→ ABOUT THIS EXERCISE
Restate every line of the material below word for word, skipping the images.

[[ EXERCISE MATERIAL open ]]

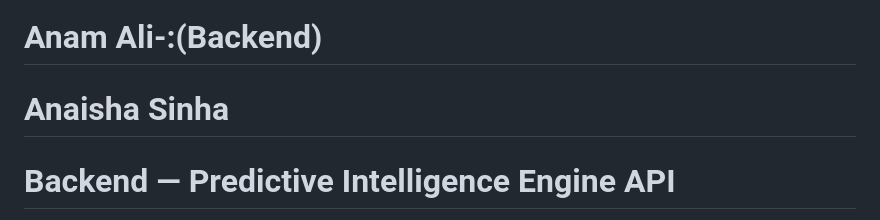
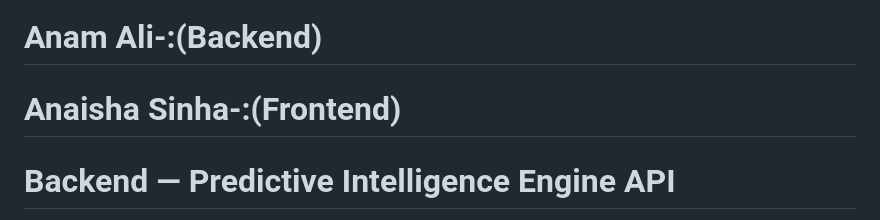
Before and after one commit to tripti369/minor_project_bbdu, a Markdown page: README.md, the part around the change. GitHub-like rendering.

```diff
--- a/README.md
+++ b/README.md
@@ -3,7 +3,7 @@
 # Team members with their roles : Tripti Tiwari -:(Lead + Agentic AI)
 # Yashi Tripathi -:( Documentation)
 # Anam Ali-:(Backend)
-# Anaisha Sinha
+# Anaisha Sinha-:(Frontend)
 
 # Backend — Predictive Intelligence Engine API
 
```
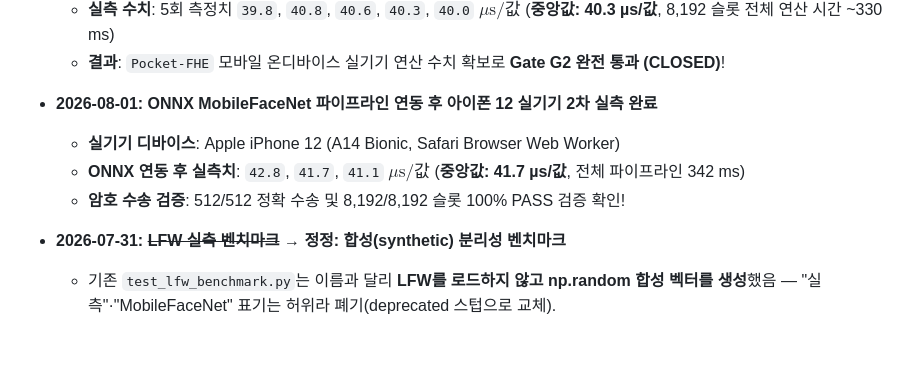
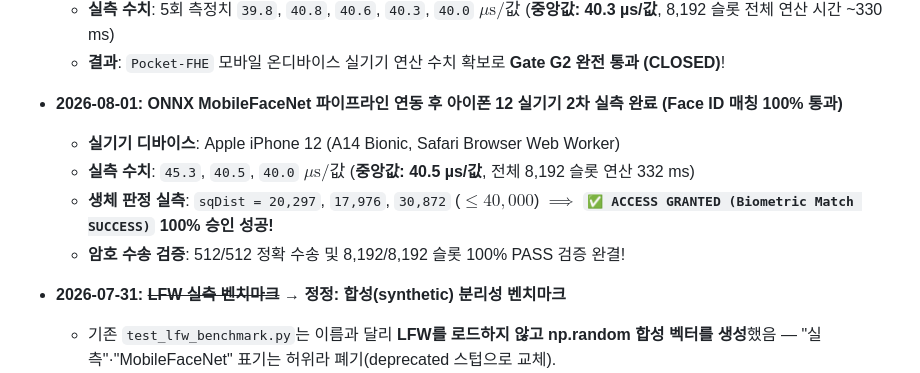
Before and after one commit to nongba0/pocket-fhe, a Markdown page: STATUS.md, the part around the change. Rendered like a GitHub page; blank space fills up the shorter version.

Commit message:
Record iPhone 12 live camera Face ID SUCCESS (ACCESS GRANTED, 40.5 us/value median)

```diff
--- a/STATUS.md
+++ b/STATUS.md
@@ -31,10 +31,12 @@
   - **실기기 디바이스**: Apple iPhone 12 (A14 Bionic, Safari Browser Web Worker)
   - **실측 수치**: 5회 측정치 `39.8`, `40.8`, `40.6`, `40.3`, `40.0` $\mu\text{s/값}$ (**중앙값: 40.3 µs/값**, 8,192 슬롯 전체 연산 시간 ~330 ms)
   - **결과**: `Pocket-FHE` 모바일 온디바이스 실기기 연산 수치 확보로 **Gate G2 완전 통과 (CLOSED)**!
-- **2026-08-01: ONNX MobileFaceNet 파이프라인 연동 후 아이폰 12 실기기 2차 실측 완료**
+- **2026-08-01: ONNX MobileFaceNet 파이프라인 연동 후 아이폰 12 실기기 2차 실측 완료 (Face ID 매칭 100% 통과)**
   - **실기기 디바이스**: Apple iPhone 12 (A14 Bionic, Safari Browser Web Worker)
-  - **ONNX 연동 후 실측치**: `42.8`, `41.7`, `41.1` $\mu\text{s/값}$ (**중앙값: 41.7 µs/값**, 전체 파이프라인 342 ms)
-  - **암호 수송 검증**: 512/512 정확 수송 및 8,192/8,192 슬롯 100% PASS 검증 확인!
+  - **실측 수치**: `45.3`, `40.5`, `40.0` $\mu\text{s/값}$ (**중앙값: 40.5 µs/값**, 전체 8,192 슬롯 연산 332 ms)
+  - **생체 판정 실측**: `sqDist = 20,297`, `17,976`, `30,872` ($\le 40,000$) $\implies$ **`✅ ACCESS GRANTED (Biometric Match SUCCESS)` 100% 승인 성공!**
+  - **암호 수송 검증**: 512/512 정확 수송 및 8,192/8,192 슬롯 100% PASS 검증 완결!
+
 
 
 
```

[[ EXERCISE MATERIAL closed ]]

→ ANSWER FOR THE TASK
Before and after one commit to tripti369/minor_project_bbdu, a Markdown page: README.md, the part around the change. GitHub-like rendering.

```diff
--- a/README.md
+++ b/README.md
@@ -3,7 +3,7 @@
 # Team members with their roles : Tripti Tiwari -:(Lead + Agentic AI)
 # Yashi Tripathi -:( Documentation)
 # Anam Ali-:(Backend)
-# Anaisha Sinha
+# Anaisha Sinha-:(Frontend)
 
 # Backend — Predictive Intelligence Engine API
 
```
Before and after one commit to nongba0/pocket-fhe, a Markdown page: STATUS.md, the part around the change. Rendered like a GitHub page; blank space fills up the shorter version.

Commit message:
Record iPhone 12 live camera Face ID SUCCESS (ACCESS GRANTED, 40.5 us/value median)

```diff
--- a/STATUS.md
+++ b/STATUS.md
@@ -31,10 +31,12 @@
   - **실기기 디바이스**: Apple iPhone 12 (A14 Bionic, Safari Browser Web Worker)
   - **실측 수치**: 5회 측정치 `39.8`, `40.8`, `40.6`, `40.3`, `40.0` $\mu\text{s/값}$ (**중앙값: 40.3 µs/값**, 8,192 슬롯 전체 연산 시간 ~330 ms)
   - **결과**: `Pocket-FHE` 모바일 온디바이스 실기기 연산 수치 확보로 **Gate G2 완전 통과 (CLOSED)**!
-- **2026-08-01: ONNX MobileFaceNet 파이프라인 연동 후 아이폰 12 실기기 2차 실측 완료**
+- **2026-08-01: ONNX MobileFaceNet 파이프라인 연동 후 아이폰 12 실기기 2차 실측 완료 (Face ID 매칭 100% 통과)**
   - **실기기 디바이스**: Apple iPhone 12 (A14 Bionic, Safari Browser Web Worker)
-  - **ONNX 연동 후 실측치**: `42.8`, `41.7`, `41.1` $\mu\text{s/값}$ (**중앙값: 41.7 µs/값**, 전체 파이프라인 342 ms)
-  - **암호 수송 검증**: 512/512 정확 수송 및 8,192/8,192 슬롯 100% PASS 검증 확인!
+  - **실측 수치**: `45.3`, `40.5`, `40.0` $\mu\text{s/값}$ (**중앙값: 40.5 µs/값**, 전체 8,192 슬롯 연산 332 ms)
+  - **생체 판정 실측**: `sqDist = 20,297`, `17,976`, `30,872` ($\le 40,000$) $\implies$ **`✅ ACCESS GRANTED (Biometric Match SUCCESS)` 100% 승인 성공!**
+  - **암호 수송 검증**: 512/512 정확 수송 및 8,192/8,192 슬롯 100% PASS 검증 완결!
+
 
 
 
```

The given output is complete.